Regulators around the world are evaluating new machines. With plans to fly low in urban areas, there are significant safety concerns. European Union officials recently released what they called the world’s first rules for operating air taxis. The US Federal Aviation Administration is working on certifying several eVTOL companies, with some hoping to have paying customers as early as 2024.
Waterhouse says it could be slow. “These companies that are developing these planes are quite ahead of the curve and the FAA is trying to catch up, but they are trying to be more flexible in applying the rules,” he says.
Meanwhile, Transport Canada told CBC News that while it currently has no standards, it will ‘review and update its regulatory framework as necessary to ensure its high standard of safety is maintained’. .
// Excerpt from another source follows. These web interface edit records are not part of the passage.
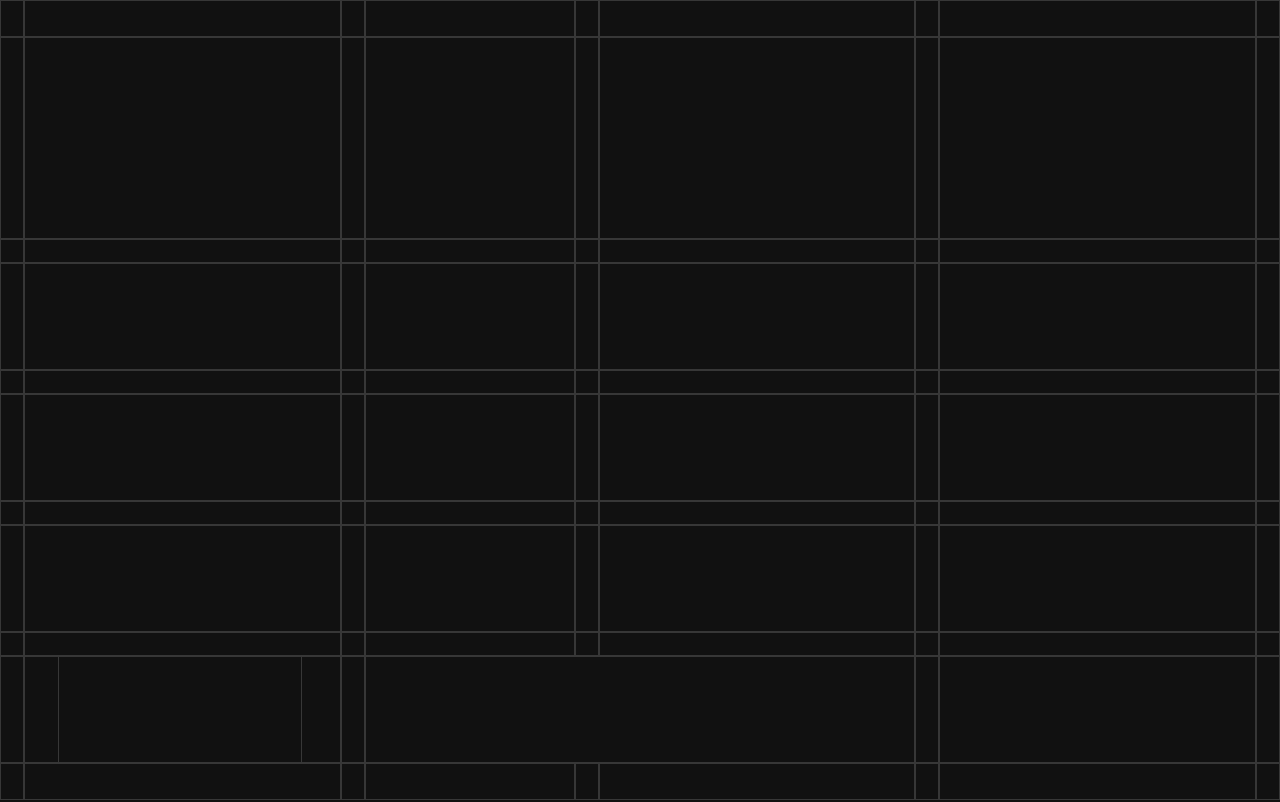
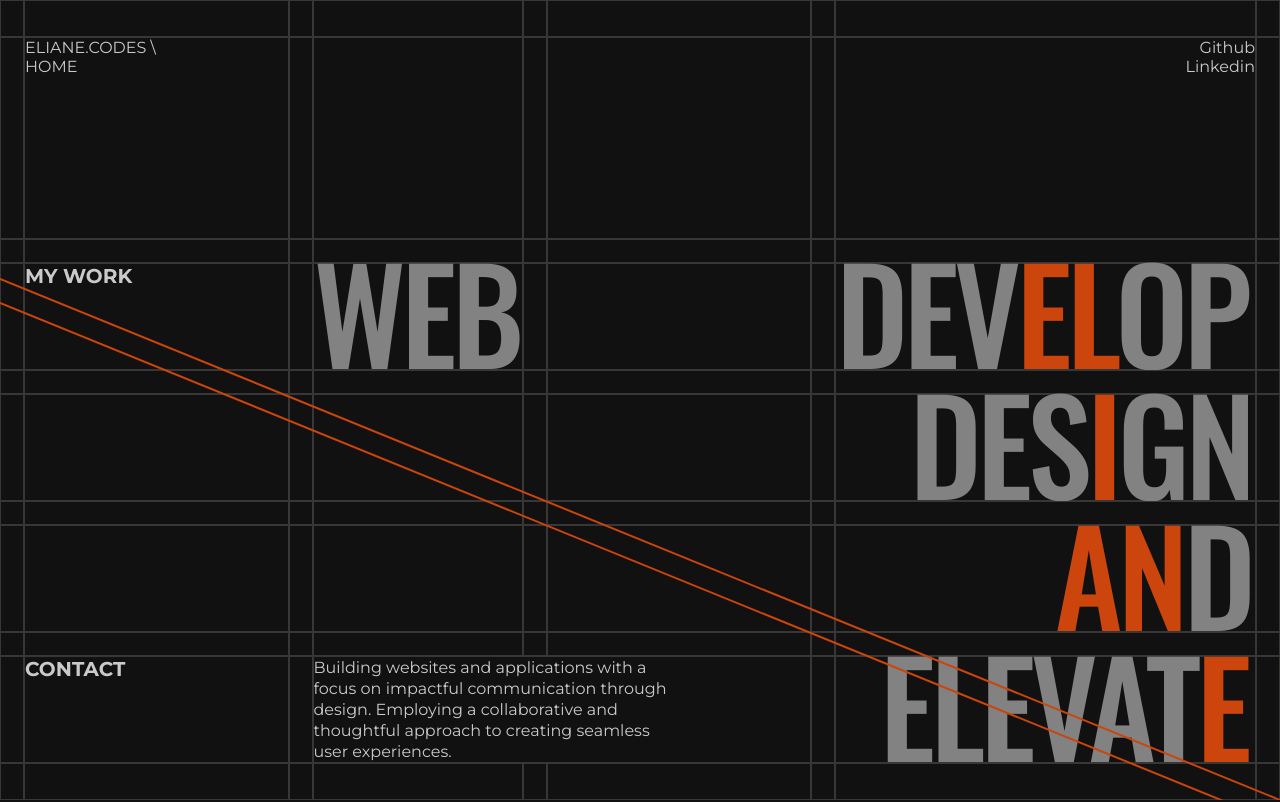
Before and after one commit to ElianeV/eliane.codes, a Next.js app: page / in a window 1280 px wide. Shown: the top 802 px of the page. Built offline with nearby package versions, Linux system fonts and the light colour scheme.

Commit message:
Fix positionfront to relative instead of absolute. Largers screens grids split apart otherwise

```diff
--- a/public/components/grid.js
+++ b/public/components/grid.js
@@ -47,8 +47,8 @@ function Grid({ infront }) {
         className={infront ? styles.bordertransparent : styles.borderdelay1}
       ></div>
       <div className={infront ? styles.bordertransparent : styles.borderdelay8}>
-        {/* ELIANE.CODES \<br />
-        HOME */}
+        ELIANE.CODES \<br />
+        HOME
       </div>
       <div
         className={infront ? styles.bordertransparent : styles.borderdelay8}
@@ -69,8 +69,8 @@ function Grid({ infront }) {
         className={infront ? styles.bordertransparent : styles.borderdelay8}
         style={{ textAlign: "right" }}
       >
-        {/* Github <br />
-        Linkedin */}
+        Github <br />
+        Linkedin
       </div>
       <div
         className={infront ? styles.bordertransparent : styles.borderdelay8}
@@ -116,7 +116,7 @@ function Grid({ infront }) {
           infront ? styles.bordertransparent : styles.borderdelay4
         } ${styles.navigationelement}`}
       >
-        {/* MY WORK */}
+        MY WORK
       </div>
       <div
         className={infront ? styles.bordertransparent : styles.borderdelay8}
@@ -126,7 +126,7 @@ function Grid({ infront }) {
           infront ? styles.bordertransparent : styles.borderdelay5
         } ${styles.tagline} ${oswald.className}`}
       >
-        {/* WEB */}
+        WEB
       </div>
       <div
         className={infront ? styles.bordertransparent : styles.borderdelay6}
@@ -143,7 +143,7 @@ function Grid({ infront }) {
         } ${styles.tagline} ${oswald.className}`}
         style={{ paddingRight: "8px" }}
       >
-        {/* DEV<span style={{ color: "#CB450C" }}>EL</span>OP */}
+        DEV<span style={{ color: "#CB450C" }}>EL</span>OP
       </div>
       <div
         className={infront ? styles.bordertransparent : styles.borderdelay2}
@@ -208,7 +208,7 @@ function Grid({ infront }) {
         } ${styles.tagline} ${oswald.className}`}
         style={{ textAlign: "right", paddingRight: "4px" }}
       >
-        {/* DES<span style={{ color: "#CB450C" }}>I</span>GN */}
+        DES<span style={{ color: "#CB450C" }}>I</span>GN
       </div>
       <div
         className={infront ? styles.bordertransparent : styles.borderdelay6}
@@ -273,7 +273,7 @@ function Grid({ infront }) {
         } ${styles.tagline} ${oswald.className}`}
         style={{ textAlign: "right", paddingRight: "4px" }}
       >
-        {/* <span style={{ color: "#CB450C" }}>AN</span>D */}
+        <span style={{ color: "#CB450C" }}>AN</span>D
       </div>
       <div
         className={infront ? styles.bordertransparent : styles.borderdelay5}
@@ -319,7 +319,7 @@ function Grid({ infront }) {
           infront ? styles.bordertransparent : styles.borderdelay8
         } ${styles.navigationelement}`}
       >
-        {/* <a href="mailto:eliane.vdc@protonmail.com">CONTACT</a> */}
+        <a href="mailto:eliane.vdc@protonmail.com">CONTACT</a>
       </div>
       <div
         className={infront ? styles.bordertransparent : styles.borderdelay4}
@@ -330,13 +330,21 @@ function Grid({ infront }) {
         }`}
       >
         <div style={{ maxWidth: "370px" }}>
-          {/* Building websites and applications with a focus on impactful
+          Building websites and applications with a focus on impactful
           communication through design. Employing a collaborative and thoughtful
-          approach to creating seamless user experiences. */}
+          approach to creating seamless user experiences.
         </div>
       </div>
-      <div className={`${styles.biography} ${styles.borderdelay6}`}></div>
-      <div className={`${styles.biography} ${styles.borderdelay6}`}></div>
+      <div
+        className={`${styles.biography} ${
+          infront ? styles.bordertransparent : styles.borderdelay6
+        }`}
+      ></div>
+      <div
+        className={`${styles.biography} ${
+          infront ? styles.bordertransparent : styles.borderdelay6
+        }`}
+      ></div>
       <div
         className={infront ? styles.bordertransparent : styles.borderdelay1}
       ></div>
@@ -346,7 +354,7 @@ function Grid({ infront }) {
         } ${styles.tagline} ${oswald.className}`}
         style={{ textAlign: "right", paddingRight: "8px" }}
       >
-        {/* ELEVAT<span style={{ color: "#CB450C" }}>E</span> */}
+        ELEVAT<span style={{ color: "#CB450C" }}>E</span>
       </div>
       <div
         className={infront ? styles.bordertransparent : styles.borderdelay4}
--- a/src/app/page.module.css
+++ b/src/app/page.module.css
@@ -4,7 +4,7 @@
   width: 100%;
   height: 561px;
   z-index: 2;
-  animation: fadeInDiv 15s linear 1 forwards;
+  animation: fadeInDiv 2s linear 1 forwards;
 }
 
 .svg {
@@ -54,7 +54,7 @@
   z-index: 1;
 }
 .positionfront {
-  position: absolute;
+  position: relative;
   bottom: 0;
   z-index: 3;
 }
@@ -122,7 +122,7 @@
   0% {
     opacity: 0;
   }
-  75% {
+  90% {
     opacity: 0;
   }
   100% {
```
Manufacturers like Rimanelli insist their designs are safer than helicopters.
« Because it’s electric, it’s a simple machine, » he says. « Fewer failure modes, fewer parts. So that’s one of the main benefits of a system like this, it’s inherently more reliable. »
But it’s not just regulators who need convincing, Waterhouse says. “It will be an exercise for operators to sell the idea to the public and make them feel safe on these planes…So it can be quite a steep curve.”
If you build it they will come
Cities and suburbs will also need infrastructure to support air taxis, if this new type of mobility is to take off. Some startups are tackling this challenge with terminal building projects called vertiports. Vertiports would offer air taxis a place to take off and land, and recharge their batteries.
Montreal-based VPorts hopes to build and operate a network of 1,500 vertiports for commercial freight transportation over the next two decades, starting with a corridor between Canada and the United States, CEO Fethi Chebil said. « Freight is a very important business and we believe that by having this corridor we will reduce the cost of transporting goods between the two countries by 10%, » Chebil said.
Chebil says eVTOL test flights are planned for the corridor next year. Asked about passenger transport times, he says the technology needs to evolve but « when you and I fly in a few years, we will be able to fly safely. You will be surprised. »
With files from Shawn Benjamin